Long answer: Technically, she's tied at 25 for being the youngest Bachelorette in the history of the series. Before this announcement, the youngest Bachelorette before JoJo was Season 6's Ali Fedotowsky, who was 25 when she lead the franchise. After Fedotowsky, four Bachelorettes were tied for second youngest at 26: DeAnna Pappas from Season 4, Ashley Hebert from Season 7, Emily Maynard from Season 8, and Andi Dorfman from Season 10. Plus, according to A Dash of Data, the average age of Bachelorettes is 27, with the ages of the leading ladies throughout 11 seasons ranging from 25-31.
So while JoJo will mark the youngest Bachelorette yet, that definitely shouldn't be viewed as a bad thing in any way and here's why.
It Makes Sense
Ben was one of the youngest Bachelors — he's tied for that honor with Season 5's Jesse Palmer — and as a result, his contestants were young as well, with an average age of 25.07 (though they were not the youngest group of ladies in the history of the franchise). Still, since Ben was a young Bachelor, and his contestants were on the younger side, it makes sense that the next Bachelorette would be young as well. It gives the seasons of each show, which are sort of paired together since JoJo appeared on Ben's season, a consistency in the ages of the contestants and, probably, a similar tone.
Age Is Only A Number
Age doesn't determine whether or not someone is ready to find the person they'll marry and settle down with — emotional maturity is much more important. Now, it's debatable whether Ben necessarily had the emotional maturity needed to find a partner for life on The Bachelor, but he certainly took the process seriously, and I'm sure the same can be said of JoJo. (Plus, being older isn't necessarily a recipe for certain success on the show anyway.)
Younger Audiences Can Relate
The Bachelor isn't the same show it was when it first premiered 20 seasons ago, and The Bachelorette isn't the same as it was 11 seasons ago.
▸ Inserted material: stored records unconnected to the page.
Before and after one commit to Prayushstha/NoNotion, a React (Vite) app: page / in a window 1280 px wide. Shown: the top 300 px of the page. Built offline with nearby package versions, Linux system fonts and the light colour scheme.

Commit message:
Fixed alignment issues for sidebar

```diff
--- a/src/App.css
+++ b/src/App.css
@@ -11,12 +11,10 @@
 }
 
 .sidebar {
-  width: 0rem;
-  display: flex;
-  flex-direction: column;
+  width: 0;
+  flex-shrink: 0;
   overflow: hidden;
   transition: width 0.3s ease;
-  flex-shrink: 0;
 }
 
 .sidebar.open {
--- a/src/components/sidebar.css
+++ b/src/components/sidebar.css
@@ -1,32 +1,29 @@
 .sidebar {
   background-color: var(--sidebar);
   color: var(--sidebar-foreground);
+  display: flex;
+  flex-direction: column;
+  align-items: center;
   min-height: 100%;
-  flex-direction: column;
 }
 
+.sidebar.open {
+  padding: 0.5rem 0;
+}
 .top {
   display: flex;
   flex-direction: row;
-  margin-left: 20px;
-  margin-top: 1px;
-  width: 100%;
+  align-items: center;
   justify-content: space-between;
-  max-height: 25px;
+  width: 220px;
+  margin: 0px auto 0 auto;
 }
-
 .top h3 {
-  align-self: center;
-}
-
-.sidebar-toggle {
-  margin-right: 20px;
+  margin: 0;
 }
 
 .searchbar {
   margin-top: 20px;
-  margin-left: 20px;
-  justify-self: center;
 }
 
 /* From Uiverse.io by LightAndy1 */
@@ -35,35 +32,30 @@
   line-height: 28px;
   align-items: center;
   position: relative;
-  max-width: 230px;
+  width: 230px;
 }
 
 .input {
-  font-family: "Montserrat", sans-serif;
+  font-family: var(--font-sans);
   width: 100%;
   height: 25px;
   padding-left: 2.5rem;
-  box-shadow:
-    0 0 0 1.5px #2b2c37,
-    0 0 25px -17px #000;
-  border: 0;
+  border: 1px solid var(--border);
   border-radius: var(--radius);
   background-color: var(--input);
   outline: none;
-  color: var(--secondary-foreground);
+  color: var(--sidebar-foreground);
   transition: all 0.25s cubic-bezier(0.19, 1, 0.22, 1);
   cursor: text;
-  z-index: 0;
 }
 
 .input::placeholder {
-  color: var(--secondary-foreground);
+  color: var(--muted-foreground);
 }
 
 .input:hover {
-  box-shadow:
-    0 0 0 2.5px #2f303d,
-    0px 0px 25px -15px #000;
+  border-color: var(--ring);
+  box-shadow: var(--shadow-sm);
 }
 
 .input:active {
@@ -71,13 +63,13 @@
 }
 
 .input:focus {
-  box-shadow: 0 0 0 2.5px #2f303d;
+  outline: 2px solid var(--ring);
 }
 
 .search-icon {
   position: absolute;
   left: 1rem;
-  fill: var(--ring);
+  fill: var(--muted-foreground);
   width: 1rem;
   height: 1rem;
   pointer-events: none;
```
But, if the show is going to continue, it's going to have to win over new audiences, perhaps younger audiences who will continue to watch the franchise. I'll be the first to admit that Ben won me over at least partially with the fact that he was my age when he went on Kaitlyn Bristowe's season of The Bachelorette. A younger Bachelorette (either in age or attitude) could certainly go a long way in helping those mid-20s viewers relate to the people on the show — even if dating 20+ men at once on TV is something most of us won't experience.
So, though it may be a slight change of pace for The Bachelorette to feature a woman as young as JoJo, it shouldn't affect the series much at all, and definitely not in a bad way.
For more on The Bachelorette, check out Bustle's podcast Will You Accept This Podcast?
Images: Kelsey McNeal, Matt Dunn/ABC; bachgifs/Tumblr (2)